MOG: No. Knock on wood. I’ve had the experience of many years of watching my dad.
texasmonthly.com: Are you ever afraid during the different situations you encounter during rehearsals or performances?
MOG: I can’t say that. Nervousness is there. There is always a chance, and you are always aware of the situation. You never take for granted what you do and what you are working with. You have to respect these animals one hundred percent.
texasmonthly.com: Your sons are a little young, but does it look like they might possibly follow in your footsteps? Your older son . . .
MOG: He’s three right now, but one never knows. You have to support them in whatever they decide because whatever they want to do, they have to want to do it so that they are successful at it. It is not because I’m doing it or Dad is doing it. Really you have to support them in whatever they decide to do in their future.
texasmonthly.com: He’s hanging around the elephants a little bit like the way you started.
MOG: Yeah. He adores the elephants, but he likes the tigers too.
texasmonthly.com: Do you let him get close to the tigers?
MOG: Just with me holding him.
texasmonthly.com: Is he not afraid of them?
MOG: Ah, no. Absolutely not. I don’t think he knows what that is because Dad does it, so it should be all right.
texasmonthly.com: How do you think the circus has changed since you have been in the ring?
MOG: That’s the unique thing about the show—every year we put a new show together, and of course, we have some performers whose acts are the same like myself, but in general, the whole show is totally different from the tour that you saw last year. The technology, the lighting, the sound, and the atmosphere enhance what we as performers do and make it look that much better. We always try to do something different and bring something new to the show. That’s the challenge.
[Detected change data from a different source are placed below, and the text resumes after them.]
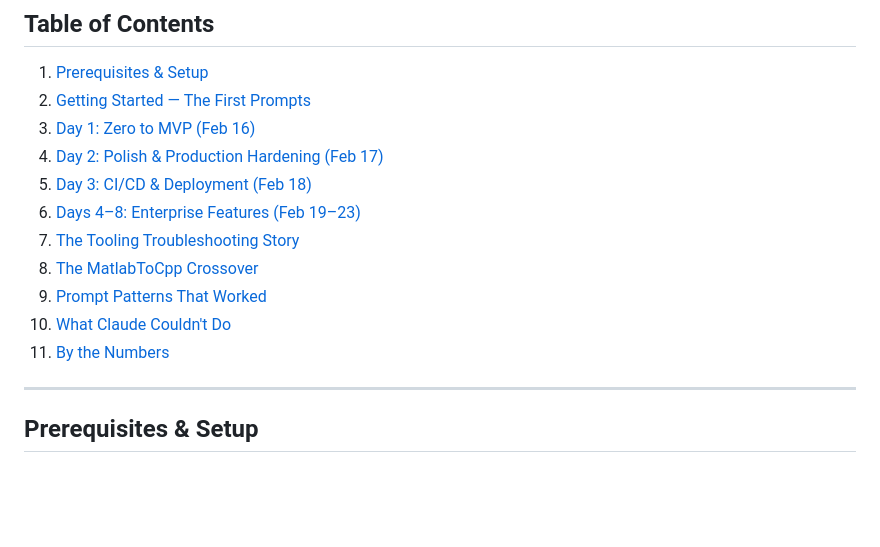
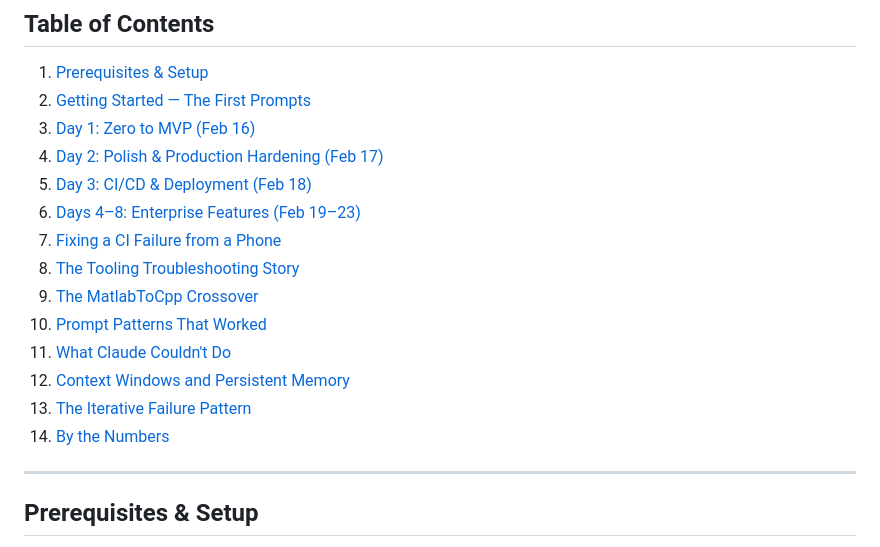
Before and after one commit to blake-perkins/INtelliBOX, a Markdown page: docs/claude_collaboration_report.md, the part around the change. GitHub-like rendering; blank space fills up the shorter version.

Commit message:
Update table of contents with new report sections
Co-Authored-By: Claude Opus 4.6 <noreply@anthropic.com>

```diff
--- a/docs/claude_collaboration_report.md
+++ b/docs/claude_collaboration_report.md
@@ -16,11 +16,14 @@ The entire application — from empty repository to fully deployed, containerize
 4. [Day 2: Polish & Production Hardening (Feb 17)](#day-2-polish--production-hardening-feb-17)
 5. [Day 3: CI/CD & Deployment (Feb 18)](#day-3-cicd--deployment-feb-18)
 6. [Days 4–8: Enterprise Features (Feb 19–23)](#days-48-enterprise-features-feb-1923)
-7. [The Tooling Troubleshooting Story](#the-tooling-troubleshooting-story)
-8. [The MatlabToCpp Crossover](#the-matlabtocpp-crossover)
-9. [Prompt Patterns That Worked](#prompt-patterns-that-worked)
-10. [What Claude Couldn't Do](#what-claude-couldnt-do)
-11. [By the Numbers](#by-the-numbers)
+7. [Fixing a CI Failure from a Phone](#fixing-a-ci-failure-from-a-phone)
+8. [The Tooling Troubleshooting Story](#the-tooling-troubleshooting-story)
+9. [The MatlabToCpp Crossover](#the-matlabtocpp-crossover)
+10. [Prompt Patterns That Worked](#prompt-patterns-that-worked)
+11. [What Claude Couldn't Do](#what-claude-couldnt-do)
+12. [Context Windows and Persistent Memory](#context-windows-and-persistent-memory)
+13. [The Iterative Failure Pattern](#the-iterative-failure-pattern)
+14. [By the Numbers](#by-the-numbers)
 
 ---
 
```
texasmonthly.com: Do you think the audience has changed as far as their expectations because of what they are able to experience at the movies?
MOG: No matter what you see in the movie theater, when you come to see our show, it’s live. When you are watching the performers do what they do and fly through the air and attempt these feats that they do, they make it look very easy, but these are very dangerous things, and the people who are watching, like yourself, have to sit there and wonder, “What would happen if this or this?”
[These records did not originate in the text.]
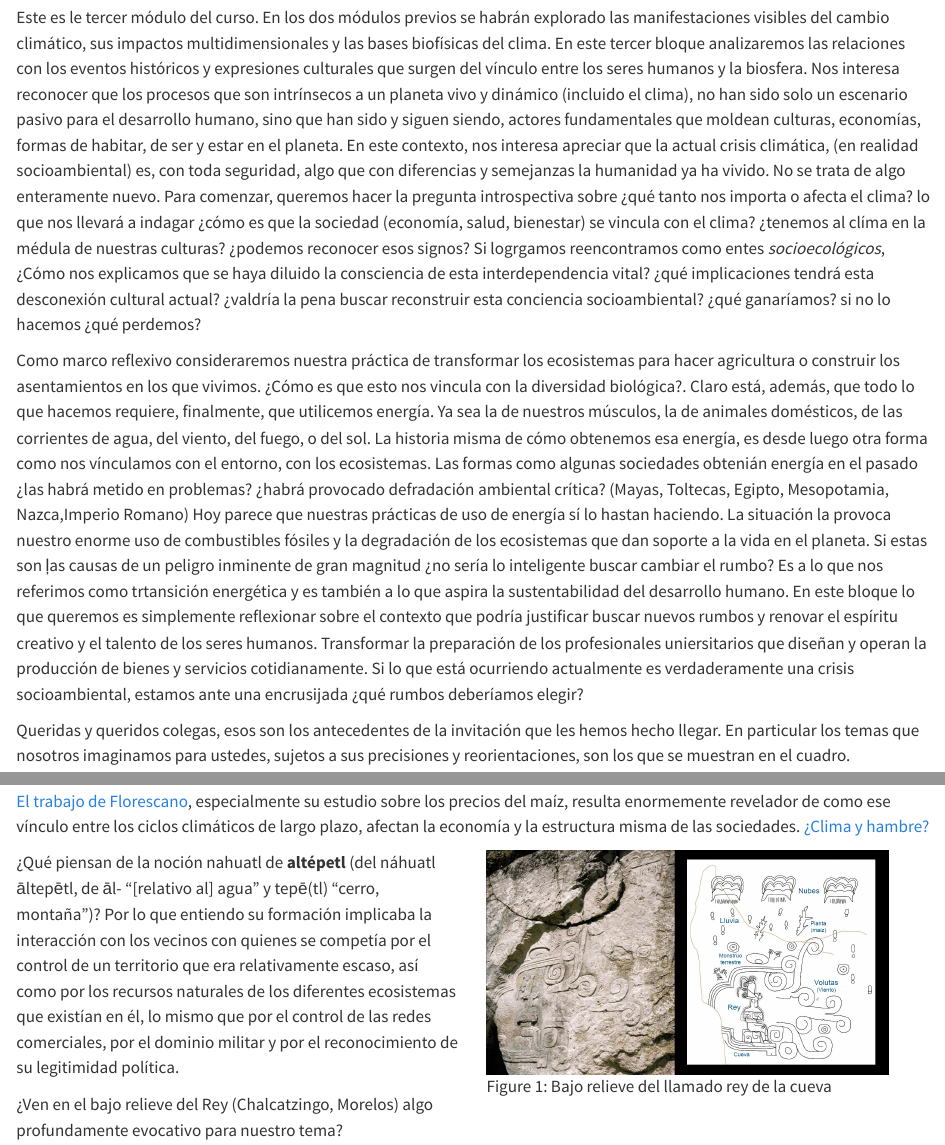
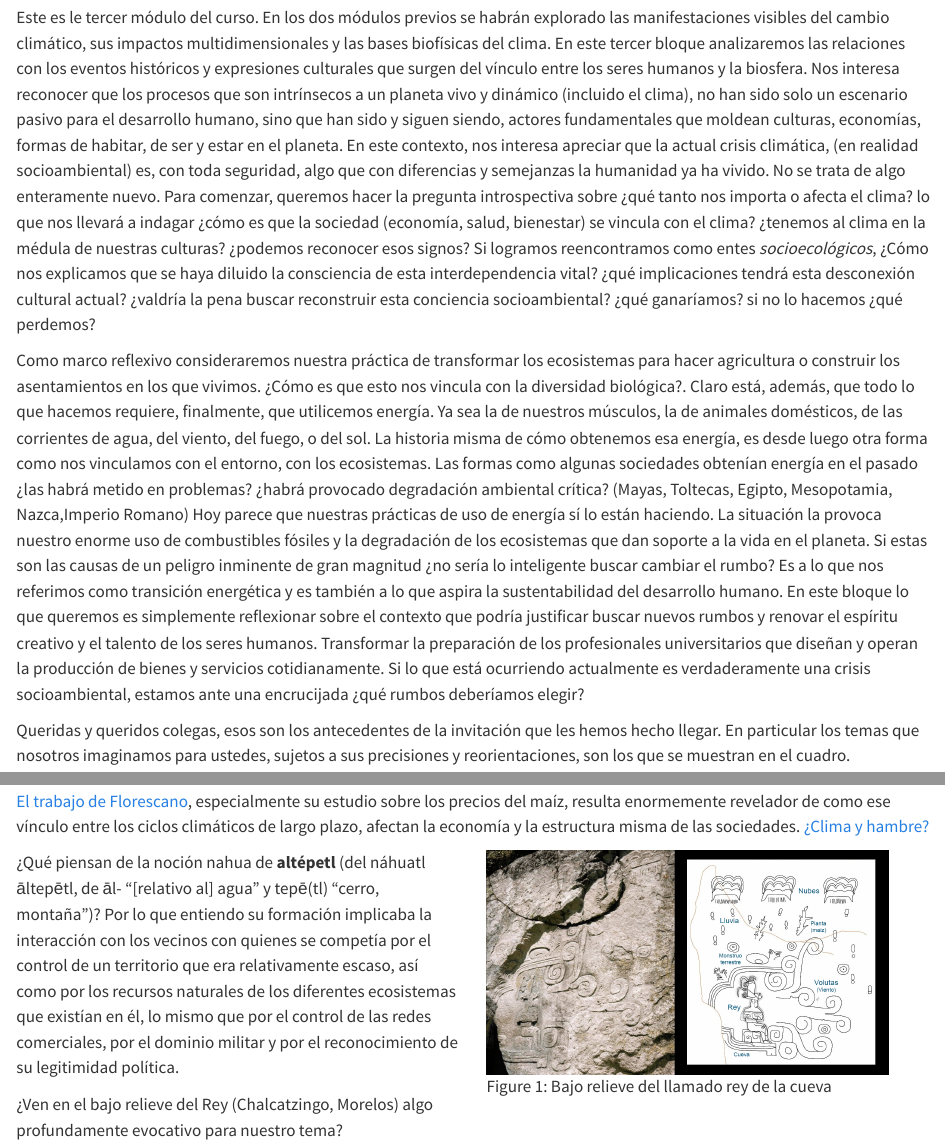
Before and after one commit to equihuam/CICC-R-Py, a Quarto document (index.qmd): the page in a window 1100 px wide, from 580 px down, and a second part further down, joined at a grey line. Rendered offline with R 4.5, knitr and Pandoc in place of Quarto, with nearby package versions; some code elsewhere in the file could not run offline.

Commit message:
ortografía y typos

```diff
--- a/index.qmd
+++ b/index.qmd
@@ -31,16 +31,16 @@ semejanzas la humanidad ya ha vivido. No se trata de algo enteramente
 nuevo. Para comenzar, queremos hacer la pregunta introspectiva sobre
 ¿qué tanto nos importa o afecta el clima? lo que nos llevará a indagar
 ¿cómo es que la sociedad (economía, salud, bienestar) se vincula con el
-clima? ¿tenemos al clíma en la médula de nuestras culturas? ¿podemos
-reconocer esos signos? Si logrgamos reencontramos como entes *socioecológicos*, ¿Cómo nos explicamos que se haya diluido la consciencia de esta interdependencia vital? ¿qué implicaciones tendrá esta desconexión cultural actual? ¿valdría la pena buscar reconstruir esta conciencia socioambiental? ¿qué ganaríamos? si no lo hacemos ¿qué
+clima? ¿tenemos al clima en la médula de nuestras culturas? ¿podemos
+reconocer esos signos? Si logramos reencontramos como entes *socioecológicos*, ¿Cómo nos explicamos que se haya diluido la consciencia de esta interdependencia vital? ¿qué implicaciones tendrá esta desconexión cultural actual? ¿valdría la pena buscar reconstruir esta conciencia socioambiental? ¿qué ganaríamos? si no lo hacemos ¿qué
 perdemos?
 
 Como marco reflexivo consideraremos nuestra práctica de transformar los
 ecosistemas para hacer agricultura o construir los asentamientos en los que vivimos. ¿Cómo es que esto nos vincula con la diversidad biológica?. Claro está, además, que todo lo que hacemos requiere, finalmente, que utilicemos energía. Ya sea la de nuestros músculos, la de animales domésticos, de las corrientes de agua, del viento,
 del fuego, o del sol. La historia misma de cómo obtenemos esa energía, es
-desde luego otra forma como nos vínculamos con el entorno, con los
-ecosistemas. Las formas como algunas sociedades obtenián energía en el
-pasado ¿las habrá metido en problemas? ¿habrá provocado defradación ambiental crítica? (Mayas, Toltecas, Egipto, Mesopotamia, Nazca,Imperio Romano) Hoy parece que nuestras prácticas de uso de energía sí lo hastan haciendo. La situación la provoca nuestro enorme uso de combustibles fósiles y la degradación de los ecosistemas que dan soporte a la vida en el planeta. Si estas son ļas causas de un peligro inminente de gran magnitud ¿no sería lo inteligente buscar cambiar el rumbo? Es a lo que nos referimos como trtansición energética y es también a lo que aspira la sustentabilidad del desarrollo humano. En este bloque lo que queremos es simplemente reflexionar sobre el contexto que podría justificar buscar nuevos rumbos y renovar el espíritu creativo y el talento de los seres humanos. Transformar la preparación de los profesionales uniersitarios que diseñan y operan la producción de bienes y servicios cotidianamente. Si lo que está ocurriendo actualmente es verdaderamente una crisis socioambiental, estamos ante una encrusijada ¿qué rumbos deberíamos elegir?
+desde luego otra forma como nos vinculamos con el entorno, con los
+ecosistemas. Las formas como algunas sociedades obtenían energía en el
+pasado ¿las habrá metido en problemas? ¿habrá provocado degradación ambiental crítica? (Mayas, Toltecas, Egipto, Mesopotamia, Nazca,Imperio Romano) Hoy parece que nuestras prácticas de uso de energía sí lo están haciendo. La situación la provoca nuestro enorme uso de combustibles fósiles y la degradación de los ecosistemas que dan soporte a la vida en el planeta. Si estas son las causas de un peligro inminente de gran magnitud ¿no sería lo inteligente buscar cambiar el rumbo? Es a lo que nos referimos como transición energética y es también a lo que aspira la sustentabilidad del desarrollo humano. En este bloque lo que queremos es simplemente reflexionar sobre el contexto que podría justificar buscar nuevos rumbos y renovar el espíritu creativo y el talento de los seres humanos. Transformar la preparación de los profesionales universitarios que diseñan y operan la producción de bienes y servicios cotidianamente. Si lo que está ocurriendo actualmente es verdaderamente una crisis socioambiental, estamos ante una encrucijada ¿qué rumbos deberíamos elegir?
 
 Queridas y queridos colegas, esos son los antecedentes de la invitación
 que les hemos hecho llegar. En particular los temas que nosotros
@@ -90,7 +90,7 @@ evocadoras para lo que les proponemos construir entre todos.
 
 ::: {.columns}
 :::: {.column width=50%}
-¿Qué piensan de la noción nahuatl de **altépetl** (del náhuatl āltepētl, de āl- "[relativo al] agua" y tepē(tl) "cerro, montaña")? Por lo que entiendo su formación implicaba la interacción con los vecinos con quienes se competía por el control de un territorio que era relativamente escaso, así como por los recursos naturales de los diferentes ecosistemas que existían en él, lo mismo que por el control de las redes comerciales, por el dominio militar y por el reconocimiento de su legitimidad
+¿Qué piensan de la noción nahua de **altépetl** (del náhuatl āltepētl, de āl- "[relativo al] agua" y tepē(tl) "cerro, montaña")? Por lo que entiendo su formación implicaba la interacción con los vecinos con quienes se competía por el control de un territorio que era relativamente escaso, así como por los recursos naturales de los diferentes ecosistemas que existían en él, lo mismo que por el control de las redes comerciales, por el dominio militar y por el reconocimiento de su legitimidad
 política.
 
 ¿Ven en el bajo relieve del Rey (Chalcatzingo, Morelos) algo profundamente evocativo para nuestro tema?
```
Also changed, not shown: index.qmd (2 more changed lines), 2 other files.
texasmonthly.com: When you were little, did you ever want to be anything besides an animal trainer?
MOG: No. If I did, I wouldn’t be sitting here talking to you.
texasmonthly.com: Well, I didn’t know if you wanted to be a clown at first?
MOG: It might have been easier.
texasmonthly.com: What attracted you to being an animal trainer?
MOG: Having fun and working with my dad. Doing the things that we did together was not just work, but fun. And that’s why I’m doing what I do now, because I enjoy it. Working together with my father was always a lot of fun.
texasmonthly.com: What were some of the earliest things that he showed you that have stayed with you?
MOG: I can’t say any specific things. Over the many years, I think I have picked up quite a bit. Definitely patience—don’t rush anything and always take your time. Good things will come if you take your time. I am not the most patient person. I can’t stand sitting in traffic.
texasmonthly.com: You’ve developed patience with animals. It’s another thing if it is people in cars.
The Ringling Brothers and Barnum & Bailey’s Greatest Show on Earth will be in San Antonio July 3—7, College Station July 9 & 10, Houston July 12—21, and Dallas July 24—August 4.